▶ [Problem description] Exclude all pictures from your copy of the data below, which should otherwise match exactly.

[Records drawn from a dataset]
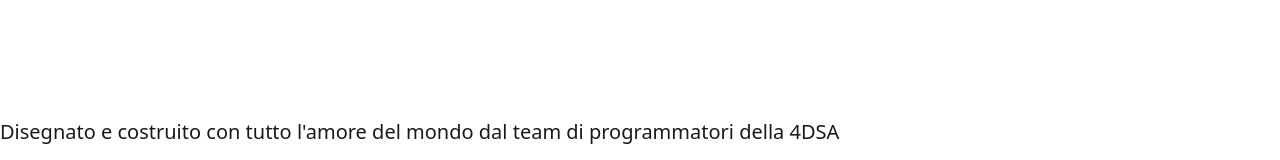
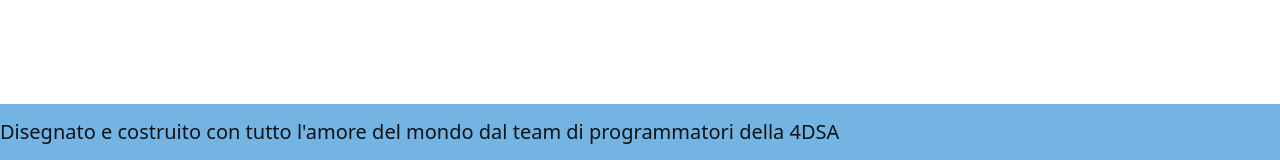
Before and after one commit to AlexGoldin/SitoPcto, a plain HTML site: page index.html in a window 1280 px wide. Shown: the part 640-800 px from the top of the page. Drawn offline with nearby package versions, Linux system fonts and the light colour scheme; files that its build step writes are made by us from their sources.

Commit message:
Update footerbar.css

```diff
--- a/css/footerbar.css
+++ b/css/footerbar.css
@@ -1,2 +1,3 @@
-style="background-color: rgb(116, 180, 226);
-.col
+.color-footerbar{
+    background-color: rgb(116, 180, 226);
+}
```
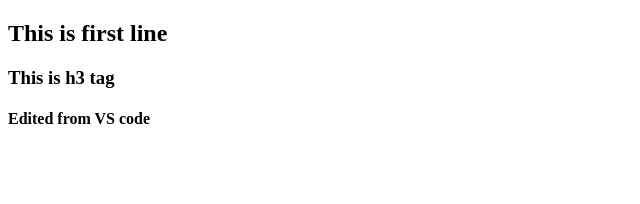
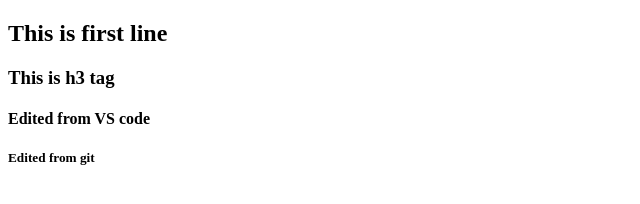
Before and after one commit to Ashu7206/tester, a plain HTML site: page basefile/child2/index.html in a window 1280 px wide. Shown: the full height of the page, 0-640 px from the left. Drawn offline with Linux system fonts and the light colour scheme.

Commit message:
Update index.html

```diff
--- a/basefile/child2/index.html
+++ b/basefile/child2/index.html
@@ -9,5 +9,6 @@
     <h2>This is first line</h2>
     <h3>This is h3 tag</h3>
     <h4>Edited from VS code</h4>
+    <h5>Edited from git</h5>
 </body>
 </html>
```
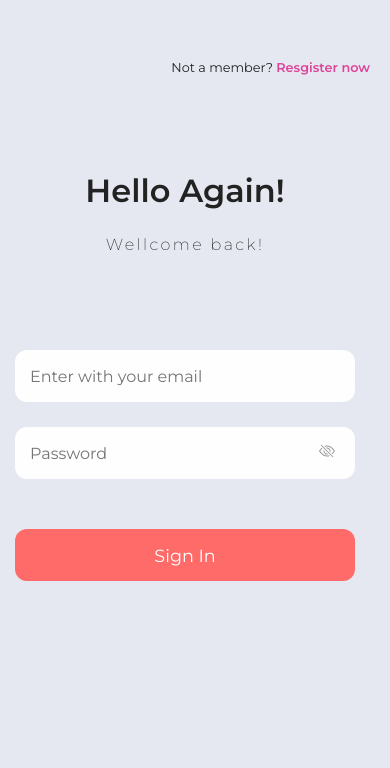
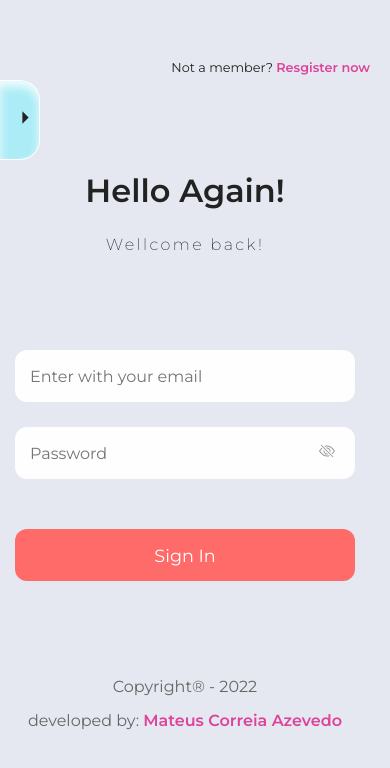
Before and after one commit to mateuscorreiaazevedo/page-auth, a React (Vite) app: page /login in a window 390 px wide. Shown: the top 768 px of the page. Built offline with nearby package versions, Linux system fonts and the light colour scheme.

Commit message:
style: reformatting side menu composition for better application on different screens, improving page responsiveness

```diff
--- a/src/components/toggle-menu/index.tsx
+++ b/src/components/toggle-menu/index.tsx
@@ -7,16 +7,17 @@ import { ThemeContext } from 'styled-components'
 
 type PropsMenu = {
   positionLeft: string
+  className?: string
 }
 
-export const ToggleMenu = ({ positionLeft }: PropsMenu) => {
+export const ToggleMenu = ({ positionLeft, className }: PropsMenu) => {
   const [isOpen, setIsOpen] = React.useState(false)
   const { title } = React.useContext(ThemeContext)
 
   const openMenu = () => setIsOpen(prev => !prev)
 
   return (
-    <S.MenuContainer isOpen={isOpen} position={positionLeft} >
+    <S.MenuContainer isOpen={isOpen} position={positionLeft} className={className} >
       {isOpen && (
         <S.NavOptions>
           <S.ButtonBox>
--- a/src/pages/login/index.tsx
+++ b/src/pages/login/index.tsx
@@ -8,8 +8,8 @@ import { LoginForm } from '../../components/form/login'
 export const LoginPage = () => {
   return (
     <S.Main>
+      <ToggleMenu positionLeft='10' className='menu-side'/>
       <S.ContainerImages>
-        <ToggleMenu positionLeft='10'/>
         <div>
           <ImageSlider peoplesSlider/>
         </div>
@@ -27,6 +27,12 @@ export const LoginPage = () => {
           <div>
             <LoginForm />
           </div>
+          <S.Footer>
+            <p>Copyright® - 2022</p>
+            <p>
+              developed by: <a href="mailto:mateuscorreiaazevedo@gmail.com">Mateus Correia Azevedo</a>
+            </p>
+          </S.Footer>
       </S.ContainerInfo>
     </S.Main>
   )
--- a/src/pages/login/style.ts
+++ b/src/pages/login/style.ts
@@ -2,6 +2,11 @@ import styled from 'styled-components'
 
 export const Main = styled.main`
   display: flex;
+  @media (max-width: 790px) {
+    .menu-side {
+      left: 0;
+    }
+  }
 `
 
 export const ContainerImages = styled.section`
@@ -45,6 +50,7 @@ export const SignupLink = styled.p`
 export const HelloMessage = styled.div`
   align-self: center;
   text-align: center;
+  transition: 400ms;
   h1 {
     font-size: 2rem;
     margin-bottom: 25px;
@@ -54,3 +60,22 @@ export const HelloMessage = styled.div`
     font-weight: 200;
   }
 `
+export const Footer = styled.footer`
+  margin-top: 180px;
+  display: flex;
+  align-self: center;
+  gap: 15px;
+  font-size: 1rem;
+  color: #666;
+  a {
+    text-decoration: none;
+    color: ${props => props.theme.colors.primary};
+    font-weight: bold;
+  }
+  @media (max-width: 500px) {
+    margin-top: 0;
+    flex-direction: column;
+    align-items: center;
+    margin-bottom: 15px;
+  }
+`
```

▶ [Response area]
Before and after one commit to AlexGoldin/SitoPcto, a plain HTML site: page index.html in a window 1280 px wide. Shown: the part 640-800 px from the top of the page. Drawn offline with nearby package versions, Linux system fonts and the light colour scheme; files that its build step writes are made by us from their sources.

Commit message:
Update footerbar.css

```diff
--- a/css/footerbar.css
+++ b/css/footerbar.css
@@ -1,2 +1,3 @@
-style="background-color: rgb(116, 180, 226);
-.col
+.color-footerbar{
+    background-color: rgb(116, 180, 226);
+}
```
Before and after one commit to Ashu7206/tester, a plain HTML site: page basefile/child2/index.html in a window 1280 px wide. Shown: the full height of the page, 0-640 px from the left. Drawn offline with Linux system fonts and the light colour scheme.

Commit message:
Update index.html

```diff
--- a/basefile/child2/index.html
+++ b/basefile/child2/index.html
@@ -9,5 +9,6 @@
     <h2>This is first line</h2>
     <h3>This is h3 tag</h3>
     <h4>Edited from VS code</h4>
+    <h5>Edited from git</h5>
 </body>
 </html>
```
Before and after one commit to mateuscorreiaazevedo/page-auth, a React (Vite) app: page /login in a window 390 px wide. Shown: the top 768 px of the page. Built offline with nearby package versions, Linux system fonts and the light colour scheme.

Commit message:
style: reformatting side menu composition for better application on different screens, improving page responsiveness

```diff
--- a/src/components/toggle-menu/index.tsx
+++ b/src/components/toggle-menu/index.tsx
@@ -7,16 +7,17 @@ import { ThemeContext } from 'styled-components'
 
 type PropsMenu = {
   positionLeft: string
+  className?: string
 }
 
-export const ToggleMenu = ({ positionLeft }: PropsMenu) => {
+export const ToggleMenu = ({ positionLeft, className }: PropsMenu) => {
   const [isOpen, setIsOpen] = React.useState(false)
   const { title } = React.useContext(ThemeContext)
 
   const openMenu = () => setIsOpen(prev => !prev)
 
   return (
-    <S.MenuContainer isOpen={isOpen} position={positionLeft} >
+    <S.MenuContainer isOpen={isOpen} position={positionLeft} className={className} >
       {isOpen && (
         <S.NavOptions>
           <S.ButtonBox>
--- a/src/pages/login/index.tsx
+++ b/src/pages/login/index.tsx
@@ -8,8 +8,8 @@ import { LoginForm } from '../../components/form/login'
 export const LoginPage = () => {
   return (
     <S.Main>
+      <ToggleMenu positionLeft='10' className='menu-side'/>
       <S.ContainerImages>
-        <ToggleMenu positionLeft='10'/>
         <div>
           <ImageSlider peoplesSlider/>
         </div>
@@ -27,6 +27,12 @@ export const LoginPage = () => {
           <div>
             <LoginForm />
           </div>
+          <S.Footer>
+            <p>Copyright® - 2022</p>
+            <p>
+              developed by: <a href="mailto:mateuscorreiaazevedo@gmail.com">Mateus Correia Azevedo</a>
+            </p>
+          </S.Footer>
       </S.ContainerInfo>
     </S.Main>
   )
--- a/src/pages/login/style.ts
+++ b/src/pages/login/style.ts
@@ -2,6 +2,11 @@ import styled from 'styled-components'
 
 export const Main = styled.main`
   display: flex;
+  @media (max-width: 790px) {
+    .menu-side {
+      left: 0;
+    }
+  }
 `
 
 export const ContainerImages = styled.section`
@@ -45,6 +50,7 @@ export const SignupLink = styled.p`
 export const HelloMessage = styled.div`
   align-self: center;
   text-align: center;
+  transition: 400ms;
   h1 {
     font-size: 2rem;
     margin-bottom: 25px;
@@ -54,3 +60,22 @@ export const HelloMessage = styled.div`
     font-weight: 200;
   }
 `
+export const Footer = styled.footer`
+  margin-top: 180px;
+  display: flex;
+  align-self: center;
+  gap: 15px;
+  font-size: 1rem;
+  color: #666;
+  a {
+    text-decoration: none;
+    color: ${props => props.theme.colors.primary};
+    font-weight: bold;
+  }
+  @media (max-width: 500px) {
+    margin-top: 0;
+    flex-direction: column;
+    align-items: center;
+    margin-bottom: 15px;
+  }
+`
```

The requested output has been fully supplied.